Review of Industrial Organization 21: 185–204, 2002.
© 2002 Kluwer Academic Publishers. Printed in the Netherlands.
The New Competition Law in Thailand: Lessons
for Institution Building
Faculty of Economics, Thammasat University, Bangkok, Thailand
Abstract. The new competition law in Thailand, which replaces the totally ineffective 1979 anti-
monopoly law, aims to enhance the competitive process by improving the enforcement mechanism.
Unfortunately, the Trade Competition Commission’s rulings on the ﬁrst two complaints about al-
legedly illegal conduct by two large companies with obvious market power were disappointing.
Although political pressure was a signiﬁcant factor affecting the decisions, this paper argues that
there were also other important issues. The complex legal, business, and economic problems in both
cases, the weakness of the competition law, poor institutional design, inadequate resources and lack
of experience among the ofﬁcials involved have all contributed to the unfortunate decisions, and will
certainly affect the performance of competition law enforcement in the future.
Key words: Competition institution, competition law, market domination, tie-ins.
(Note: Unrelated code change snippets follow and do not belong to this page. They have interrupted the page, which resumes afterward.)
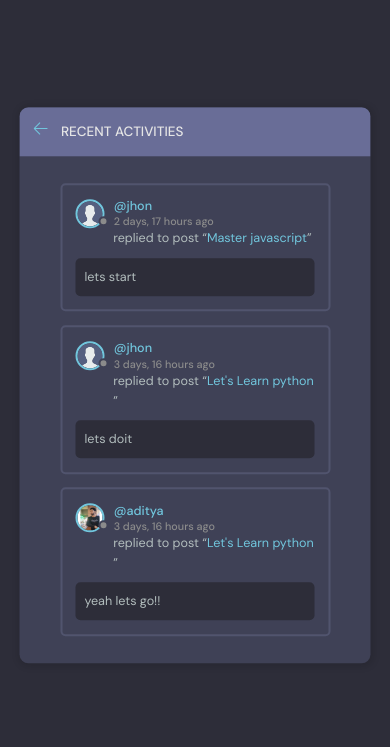
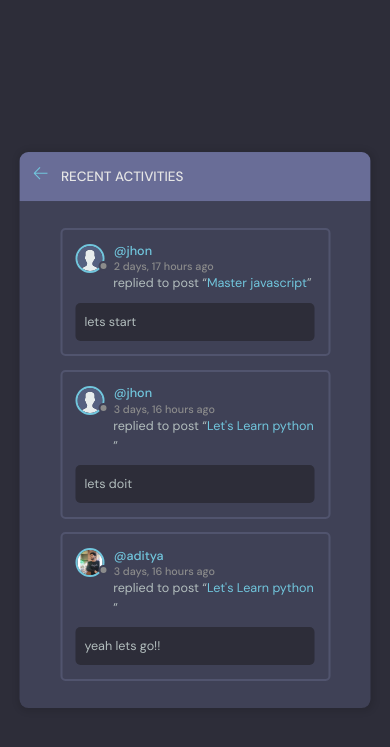
Before and after one commit to aditya292/django-ChitChatHub, a Django app: page /activity/ in a window 390 px wide. Shown: the part 59-806 px from the top of the page. Run offline with Django 5.2, Linux system fonts and the light colour scheme; data comes from the database, SQL or seed files in the repository.

Commit message:
edit css

```diff
--- a/static/styles/main.css
+++ b/static/styles/main.css
@@ -442,7 +442,7 @@ a {
   top: 60%;
 }
 .activity_layout {
-  top: 115%;
+  transform: translate(-50%, -25%);
 }
 
 .layout__boxHeader {
@@ -485,7 +485,7 @@ a {
 }
 @media (max-width: 500px) {
   .activity_layout {
-    top: 50%;
+    top: 350px;
   }
 }
 
```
JEL Classiﬁcations: K21, L4, L5.
The new competition law promulgated in Thailand in 1999 has received wide pub-
lic attention and created high expectations that it would enable the prosecution of
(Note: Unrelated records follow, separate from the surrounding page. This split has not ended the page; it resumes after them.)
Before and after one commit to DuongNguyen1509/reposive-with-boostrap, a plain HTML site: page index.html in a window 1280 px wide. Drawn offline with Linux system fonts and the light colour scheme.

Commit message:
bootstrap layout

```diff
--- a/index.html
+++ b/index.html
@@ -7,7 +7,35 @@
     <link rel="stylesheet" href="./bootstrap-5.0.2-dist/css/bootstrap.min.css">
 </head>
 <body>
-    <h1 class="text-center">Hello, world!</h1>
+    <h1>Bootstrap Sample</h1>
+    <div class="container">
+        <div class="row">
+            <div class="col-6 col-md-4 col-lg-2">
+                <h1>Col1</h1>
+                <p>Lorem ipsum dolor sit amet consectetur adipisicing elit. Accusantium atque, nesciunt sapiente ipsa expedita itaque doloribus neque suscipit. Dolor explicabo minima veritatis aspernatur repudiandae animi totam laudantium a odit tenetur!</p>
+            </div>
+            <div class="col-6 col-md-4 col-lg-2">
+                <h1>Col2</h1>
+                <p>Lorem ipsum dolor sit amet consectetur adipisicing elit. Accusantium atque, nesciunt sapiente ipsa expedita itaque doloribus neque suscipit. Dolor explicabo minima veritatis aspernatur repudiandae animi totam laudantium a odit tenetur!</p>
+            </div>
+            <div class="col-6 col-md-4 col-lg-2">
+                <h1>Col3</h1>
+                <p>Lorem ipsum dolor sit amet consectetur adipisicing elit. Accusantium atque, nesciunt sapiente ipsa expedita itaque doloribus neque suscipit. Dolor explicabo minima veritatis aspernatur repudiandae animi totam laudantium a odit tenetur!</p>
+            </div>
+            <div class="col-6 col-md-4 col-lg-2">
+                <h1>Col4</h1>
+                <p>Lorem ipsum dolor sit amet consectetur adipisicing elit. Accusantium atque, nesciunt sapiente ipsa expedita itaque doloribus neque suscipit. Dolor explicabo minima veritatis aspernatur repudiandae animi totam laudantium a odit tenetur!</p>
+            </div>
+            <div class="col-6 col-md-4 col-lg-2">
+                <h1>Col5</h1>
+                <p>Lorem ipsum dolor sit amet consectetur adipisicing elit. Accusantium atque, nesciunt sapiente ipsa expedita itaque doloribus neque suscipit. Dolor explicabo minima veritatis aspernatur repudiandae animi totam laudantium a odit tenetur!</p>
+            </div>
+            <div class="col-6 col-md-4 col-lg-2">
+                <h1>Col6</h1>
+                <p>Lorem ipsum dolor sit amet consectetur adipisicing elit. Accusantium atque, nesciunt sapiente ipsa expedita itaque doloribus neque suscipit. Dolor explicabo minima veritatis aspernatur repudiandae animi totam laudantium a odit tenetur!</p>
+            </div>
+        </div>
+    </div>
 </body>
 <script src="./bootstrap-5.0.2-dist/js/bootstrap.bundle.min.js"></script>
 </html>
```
the monopolists that have been exploiting consumers. Two major cases were ﬁled
with the Ofﬁce of the Trade Competition (OTC) in late 1999. After almost six
months of investigation, the Trade Competition Commission (TCC) ruled that the
two accused ﬁrms did not technically violate the law because the ministerial noti-
ﬁcation on the deﬁnition of market dominance had not yet been decreed, and so the
charges against both ﬁrms were dropped. The rulings led to widespread criticism
in the press. Since then the public seems to have lost faith in the enforcement of
Thai competition law.
This paper analyzes the causes of this failure to enforce the law. In fact, the
rulings were hardly a surprise for any observer who had closely monitored the law,
as there had been several newspaper reports based on informed sources at the Min-
The author is particularly grateful to Ammar Siamwalla, David Round and Suthee Suppanit for
their helpful suggestions on an early draft. The views expressed and any errors or omissions are the